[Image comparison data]
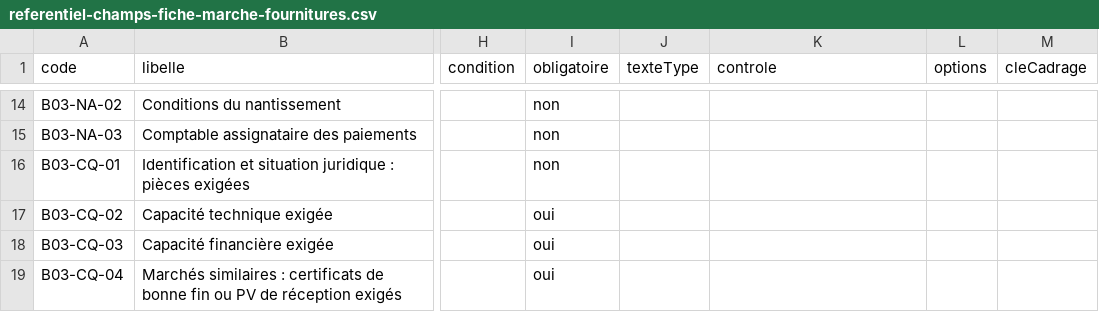
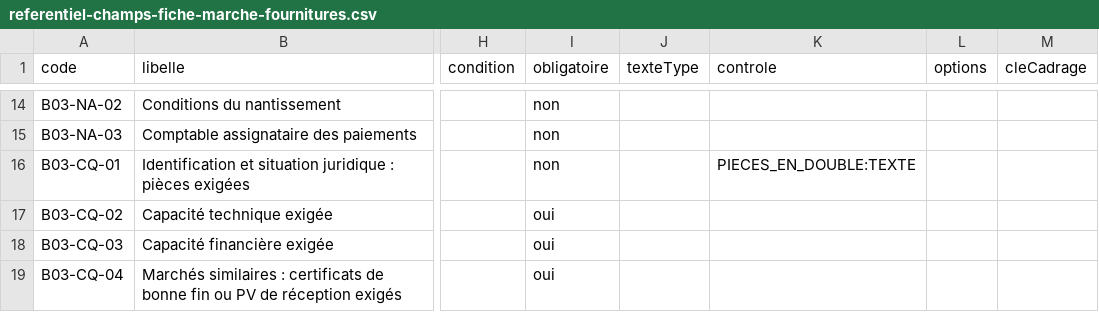
Before and after one commit to lralaitsilanihasy-create/PRS2.0-frontend, a CSV file: docs/referentiel-champs-fiche-marche-fournitures.csv, drawn as a sheet; only a part is shown, gaps mark what is left out; the diff names each change by its address in the sheet, - before the commit and + after, or states it on an @@ line.

```diff
--- a/docs/referentiel-champs-fiche-marche-fournitures.csv
+++ b/docs/referentiel-champs-fiche-marche-fournitures.csv
-K16 (controle): (empty)
+K16 (controle): PIECES_EN_DOUBLE:TEXTE
```
Also changed, not shown: docs/referentiel-champs-fiche-dao-travaux.csv, 1 other file.
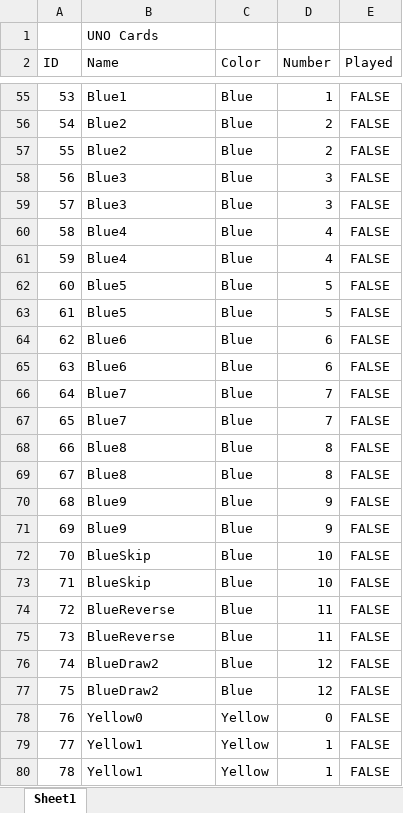
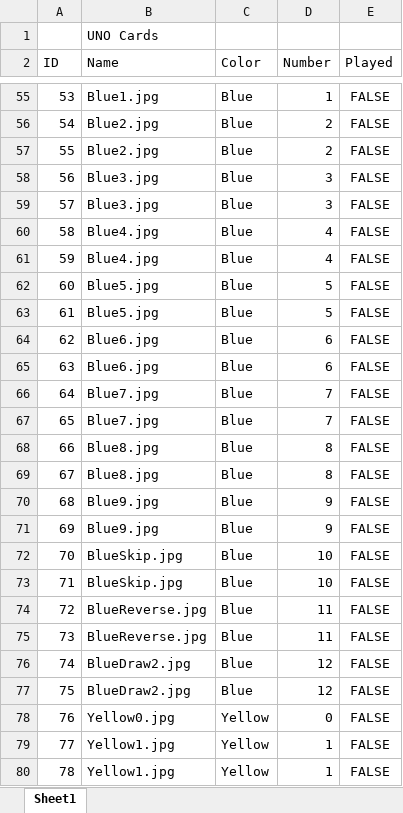
Before and after one commit to Project-Starfire/ENG-006-Final-Project, an Excel workbook: ENG 006/Final Project/UNOCardTable.xlsx, sheet Sheet1, drawn as a sheet; only a part is shown, gaps mark what is left out; values as stored, in another font and other column widths than the file's, no borders; the diff covers the shown part only; the diff names each change by its address in the sheet, - before the commit and + after, or states it on an @@ line.

Commit message:
jpg name change

```diff
--- a/ENG 006/Final Project/UNOCardTable.xlsx (sheet Sheet1)
+++ b/ENG 006/Final Project/UNOCardTable.xlsx (sheet Sheet1)
-B55 (Name): Blue1
+B55 (Name): Blue1.jpg
-B56:B57 (Name): Blue2
+B56:B57 (Name): Blue2.jpg
-B58:B59 (Name): Blue3
+B58:B59 (Name): Blue3.jpg
-B60:B61 (Name): Blue4
+B60:B61 (Name): Blue4.jpg
-B62:B63 (Name): Blue5
+B62:B63 (Name): Blue5.jpg
-B64:B65 (Name): Blue6
+B64:B65 (Name): Blue6.jpg
-B66:B67 (Name): Blue7
+B66:B67 (Name): Blue7.jpg
-B68:B69 (Name): Blue8
+B68:B69 (Name): Blue8.jpg
-B70:B71 (Name): Blue9
+B70:B71 (Name): Blue9.jpg
-B72:B73 (Name): BlueSkip
+B72:B73 (Name): BlueSkip.jpg
-B74:B75 (Name): BlueReverse
+B74:B75 (Name): BlueReverse.jpg
-B76:B77 (Name): BlueDraw2
+B76:B77 (Name): BlueDraw2.jpg
-B78 (Name): Yellow0
+B78 (Name): Yellow0.jpg
-B79:B80 (Name): Yellow1
+B79:B80 (Name): Yellow1.jpg
```
Also changed, not shown: 82 edited cells elsewhere in this sheet.
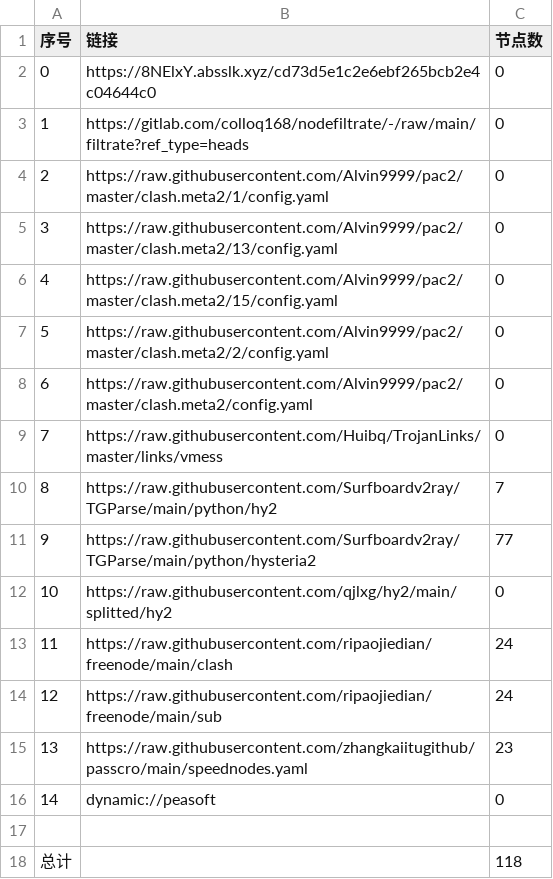
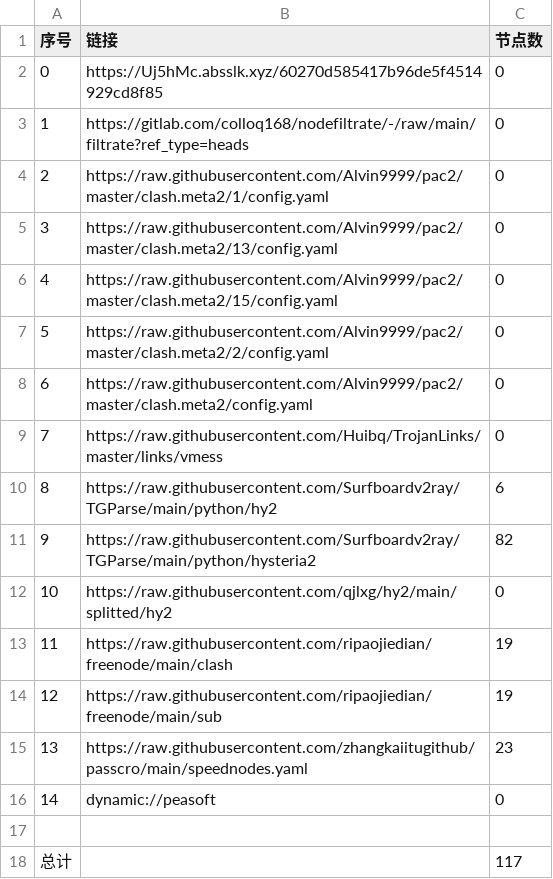
Before and after one commit to haygcao/NoMoreWalls, a CSV file: list_result.csv, drawn as a sheet.

```diff
--- a/list_result.csv
+++ b/list_result.csv
@@ -1,3 +1,3 @@
 序号,链接,节点数
-0,https://8NElxY.absslk.xyz/cd73d5e1c2e6ebf265bcb2e4c04644c0,0
+0,https://Uj5hMc.absslk.xyz/60270d585417b96de5f4514929cd8f85,0
 1,https://gitlab.com/colloq168/nodefiltrate/-/raw/main/filtrate?ref_type=heads,0
@@ -9,7 +9,7 @@
 7,https://raw.githubusercontent.com/Huibq/TrojanLinks/master/links/vmess,0
-8,https://raw.githubusercontent.com/Surfboardv2ray/TGParse/main/python/hy2,7
-9,https://raw.githubusercontent.com/Surfboardv2ray/TGParse/main/python/hysteria2,77
+8,https://raw.githubusercontent.com/Surfboardv2ray/TGParse/main/python/hy2,6
+9,https://raw.githubusercontent.com/Surfboardv2ray/TGParse/main/python/hysteria2,82
 10,https://raw.githubusercontent.com/qjlxg/hy2/main/splitted/hy2,0
-11,https://raw.githubusercontent.com/ripaojiedian/freenode/main/clash,24
-12,https://raw.githubusercontent.com/ripaojiedian/freenode/main/sub,24
+11,https://raw.githubusercontent.com/ripaojiedian/freenode/main/clash,19
+12,https://raw.githubusercontent.com/ripaojiedian/freenode/main/sub,19
 13,https://raw.githubusercontent.com/zhangkaiitugithub/passcro/main/speednodes.yaml,23
@@ -17,2 +17,2 @@
 
-总计,,118
+总计,,117
```
Also changed, not shown: 15 other files.
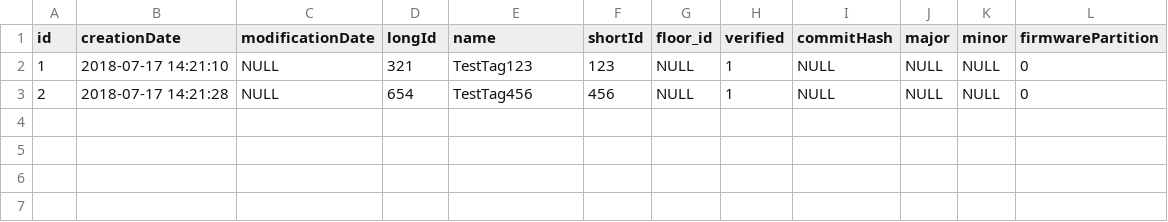
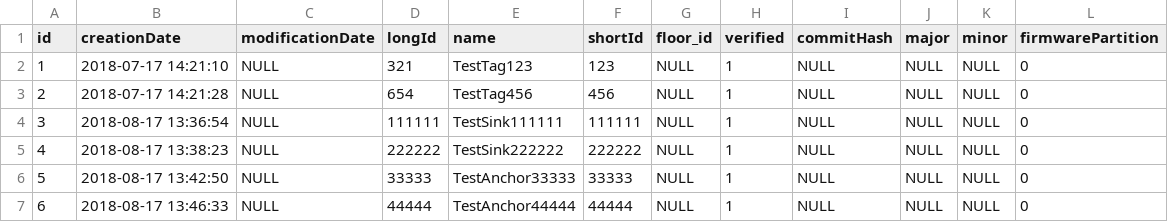
Before and after one commit to blastlab/indoornavi-frontend, a CSV file: e2e_selenium/e2e/src/test_data/devices.csv, drawn as a sheet.

Commit message:
[Update] Comments in Db Service / Try to create http service for login [Add] 10 test cases for new DevicePlacer and needed configuration files

```diff
--- a/e2e_selenium/e2e/src/test_data/devices.csv
+++ b/e2e_selenium/e2e/src/test_data/devices.csv
@@ -3 +3,5 @@ id,creationDate,modificationDate,longId,name,shortId,floor_id,verified,commitHas
 2,2018-07-17 14:21:28,NULL,654,TestTag456,456,NULL,1,NULL,NULL,NULL,0
+3,2018-08-17 13:36:54,NULL,111111,TestSink111111,111111,NULL,1,NULL,NULL,NULL,0
+4,2018-08-17 13:38:23,NULL,222222,TestSink222222,222222,NULL,1,NULL,NULL,NULL,0
+5,2018-08-17 13:42:50,NULL,33333,TestAnchor33333,33333,NULL,1,NULL,NULL,NULL,0
+6,2018-08-17 13:46:33,NULL,44444,TestAnchor44444,44444,NULL,1,NULL,NULL,NULL,0
```
Also changed, not shown: 12 other files.
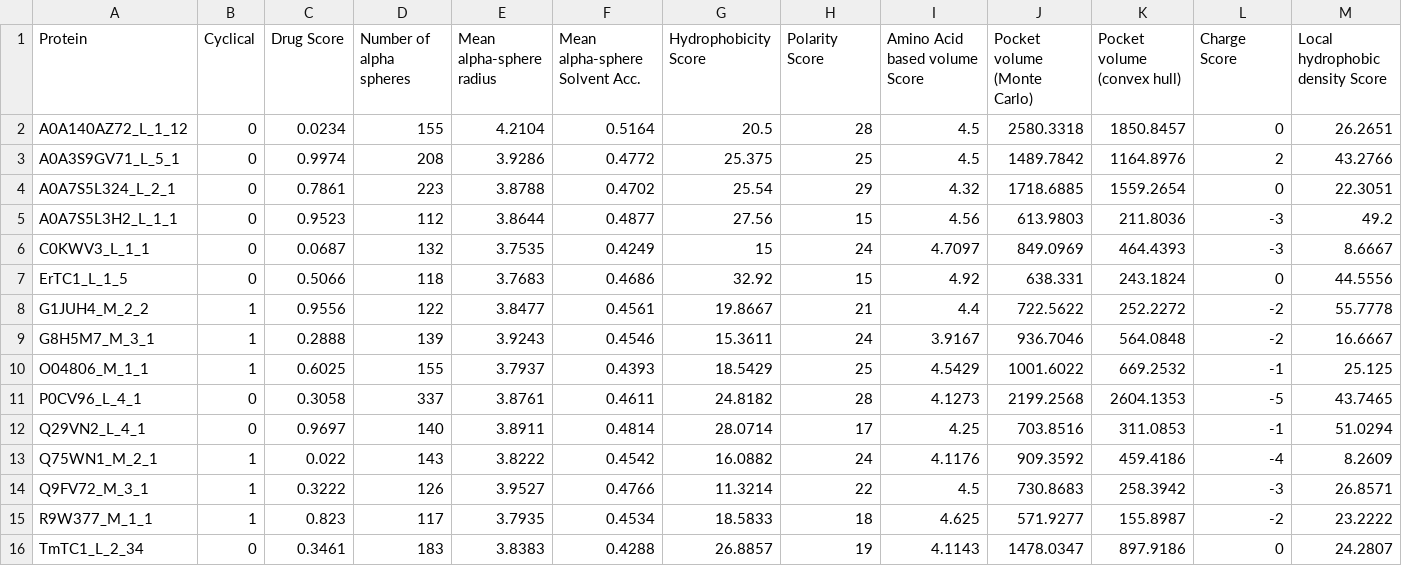
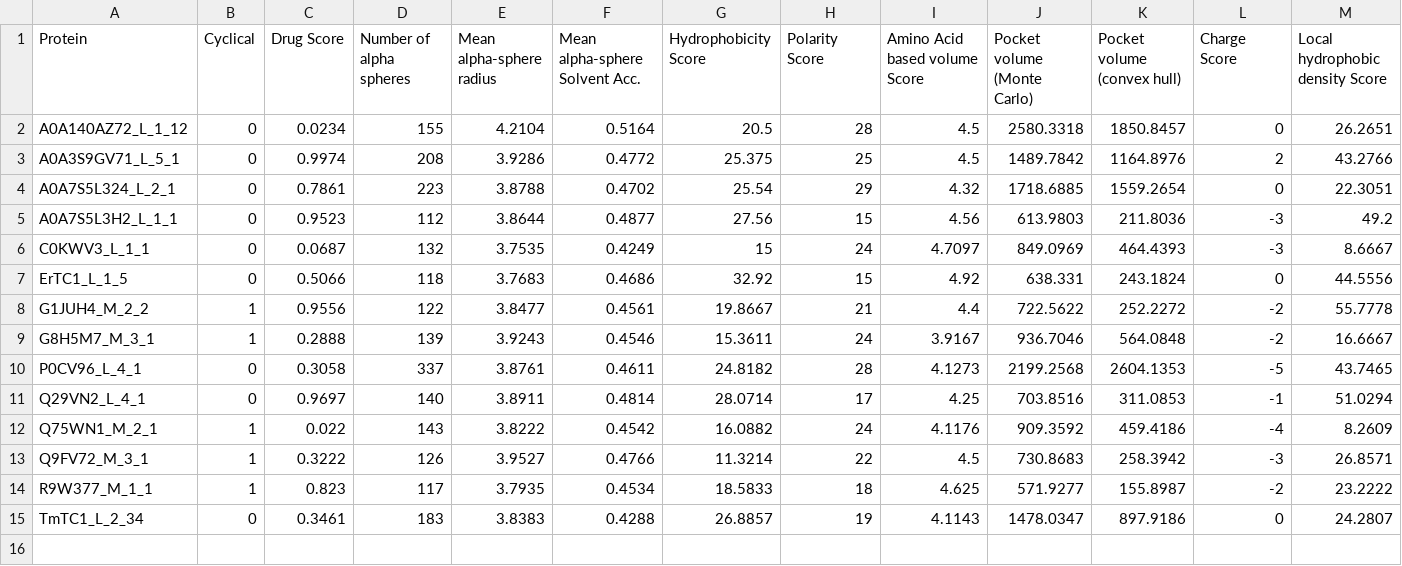
Before and after one commit to cathaloraghallaigh/ATC, a CSV file: PreprintExtraLinLimData.csv, drawn as a sheet; only a part is shown; rows hold the shown columns only; the diff names each change by its address in the sheet, - before the commit and + after, or states it on an @@ line.

```diff
--- a/PreprintExtraLinLimData.csv
+++ b/PreprintExtraLinLimData.csv
-row 10: O04806_M_1_1 | 1 | 0.6025 | 155 | 3.7937 | 0.4393 | 18.5429 | 25 | 4.5429 | 1001.6022 | 669.2532 | -1 | 25.125
```
Also changed, not shown: PreprintExtraLinLim.csv, 1 other file.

_PROBLEM STATEMENT:_ One exact copy of the data is required, and it should hold no pictures.

_WRITTEN SOLUTION:_
Before and after one commit to lralaitsilanihasy-create/PRS2.0-frontend, a CSV file: docs/referentiel-champs-fiche-marche-fournitures.csv, drawn as a sheet; only a part is shown, gaps mark what is left out; the diff names each change by its address in the sheet, - before the commit and + after, or states it on an @@ line.

```diff
--- a/docs/referentiel-champs-fiche-marche-fournitures.csv
+++ b/docs/referentiel-champs-fiche-marche-fournitures.csv
-K16 (controle): (empty)
+K16 (controle): PIECES_EN_DOUBLE:TEXTE
```
Also changed, not shown: docs/referentiel-champs-fiche-dao-travaux.csv, 1 other file.
Before and after one commit to Project-Starfire/ENG-006-Final-Project, an Excel workbook: ENG 006/Final Project/UNOCardTable.xlsx, sheet Sheet1, drawn as a sheet; only a part is shown, gaps mark what is left out; values as stored, in another font and other column widths than the file's, no borders; the diff covers the shown part only; the diff names each change by its address in the sheet, - before the commit and + after, or states it on an @@ line.

Commit message:
jpg name change

```diff
--- a/ENG 006/Final Project/UNOCardTable.xlsx (sheet Sheet1)
+++ b/ENG 006/Final Project/UNOCardTable.xlsx (sheet Sheet1)
-B55 (Name): Blue1
+B55 (Name): Blue1.jpg
-B56:B57 (Name): Blue2
+B56:B57 (Name): Blue2.jpg
-B58:B59 (Name): Blue3
+B58:B59 (Name): Blue3.jpg
-B60:B61 (Name): Blue4
+B60:B61 (Name): Blue4.jpg
-B62:B63 (Name): Blue5
+B62:B63 (Name): Blue5.jpg
-B64:B65 (Name): Blue6
+B64:B65 (Name): Blue6.jpg
-B66:B67 (Name): Blue7
+B66:B67 (Name): Blue7.jpg
-B68:B69 (Name): Blue8
+B68:B69 (Name): Blue8.jpg
-B70:B71 (Name): Blue9
+B70:B71 (Name): Blue9.jpg
-B72:B73 (Name): BlueSkip
+B72:B73 (Name): BlueSkip.jpg
-B74:B75 (Name): BlueReverse
+B74:B75 (Name): BlueReverse.jpg
-B76:B77 (Name): BlueDraw2
+B76:B77 (Name): BlueDraw2.jpg
-B78 (Name): Yellow0
+B78 (Name): Yellow0.jpg
-B79:B80 (Name): Yellow1
+B79:B80 (Name): Yellow1.jpg
```
Also changed, not shown: 82 edited cells elsewhere in this sheet.
Before and after one commit to haygcao/NoMoreWalls, a CSV file: list_result.csv, drawn as a sheet.

```diff
--- a/list_result.csv
+++ b/list_result.csv
@@ -1,3 +1,3 @@
 序号,链接,节点数
-0,https://8NElxY.absslk.xyz/cd73d5e1c2e6ebf265bcb2e4c04644c0,0
+0,https://Uj5hMc.absslk.xyz/60270d585417b96de5f4514929cd8f85,0
 1,https://gitlab.com/colloq168/nodefiltrate/-/raw/main/filtrate?ref_type=heads,0
@@ -9,7 +9,7 @@
 7,https://raw.githubusercontent.com/Huibq/TrojanLinks/master/links/vmess,0
-8,https://raw.githubusercontent.com/Surfboardv2ray/TGParse/main/python/hy2,7
-9,https://raw.githubusercontent.com/Surfboardv2ray/TGParse/main/python/hysteria2,77
+8,https://raw.githubusercontent.com/Surfboardv2ray/TGParse/main/python/hy2,6
+9,https://raw.githubusercontent.com/Surfboardv2ray/TGParse/main/python/hysteria2,82
 10,https://raw.githubusercontent.com/qjlxg/hy2/main/splitted/hy2,0
-11,https://raw.githubusercontent.com/ripaojiedian/freenode/main/clash,24
-12,https://raw.githubusercontent.com/ripaojiedian/freenode/main/sub,24
+11,https://raw.githubusercontent.com/ripaojiedian/freenode/main/clash,19
+12,https://raw.githubusercontent.com/ripaojiedian/freenode/main/sub,19
 13,https://raw.githubusercontent.com/zhangkaiitugithub/passcro/main/speednodes.yaml,23
@@ -17,2 +17,2 @@
 
-总计,,118
+总计,,117
```
Also changed, not shown: 15 other files.
Before and after one commit to blastlab/indoornavi-frontend, a CSV file: e2e_selenium/e2e/src/test_data/devices.csv, drawn as a sheet.

Commit message:
[Update] Comments in Db Service / Try to create http service for login [Add] 10 test cases for new DevicePlacer and needed configuration files

```diff
--- a/e2e_selenium/e2e/src/test_data/devices.csv
+++ b/e2e_selenium/e2e/src/test_data/devices.csv
@@ -3 +3,5 @@ id,creationDate,modificationDate,longId,name,shortId,floor_id,verified,commitHas
 2,2018-07-17 14:21:28,NULL,654,TestTag456,456,NULL,1,NULL,NULL,NULL,0
+3,2018-08-17 13:36:54,NULL,111111,TestSink111111,111111,NULL,1,NULL,NULL,NULL,0
+4,2018-08-17 13:38:23,NULL,222222,TestSink222222,222222,NULL,1,NULL,NULL,NULL,0
+5,2018-08-17 13:42:50,NULL,33333,TestAnchor33333,33333,NULL,1,NULL,NULL,NULL,0
+6,2018-08-17 13:46:33,NULL,44444,TestAnchor44444,44444,NULL,1,NULL,NULL,NULL,0
```
Also changed, not shown: 12 other files.
Before and after one commit to cathaloraghallaigh/ATC, a CSV file: PreprintExtraLinLimData.csv, drawn as a sheet; only a part is shown; rows hold the shown columns only; the diff names each change by its address in the sheet, - before the commit and + after, or states it on an @@ line.

```diff
--- a/PreprintExtraLinLimData.csv
+++ b/PreprintExtraLinLimData.csv
-row 10: O04806_M_1_1 | 1 | 0.6025 | 155 | 3.7937 | 0.4393 | 18.5429 | 25 | 4.5429 | 1001.6022 | 669.2532 | -1 | 25.125
```
Also changed, not shown: PreprintExtraLinLim.csv, 1 other file.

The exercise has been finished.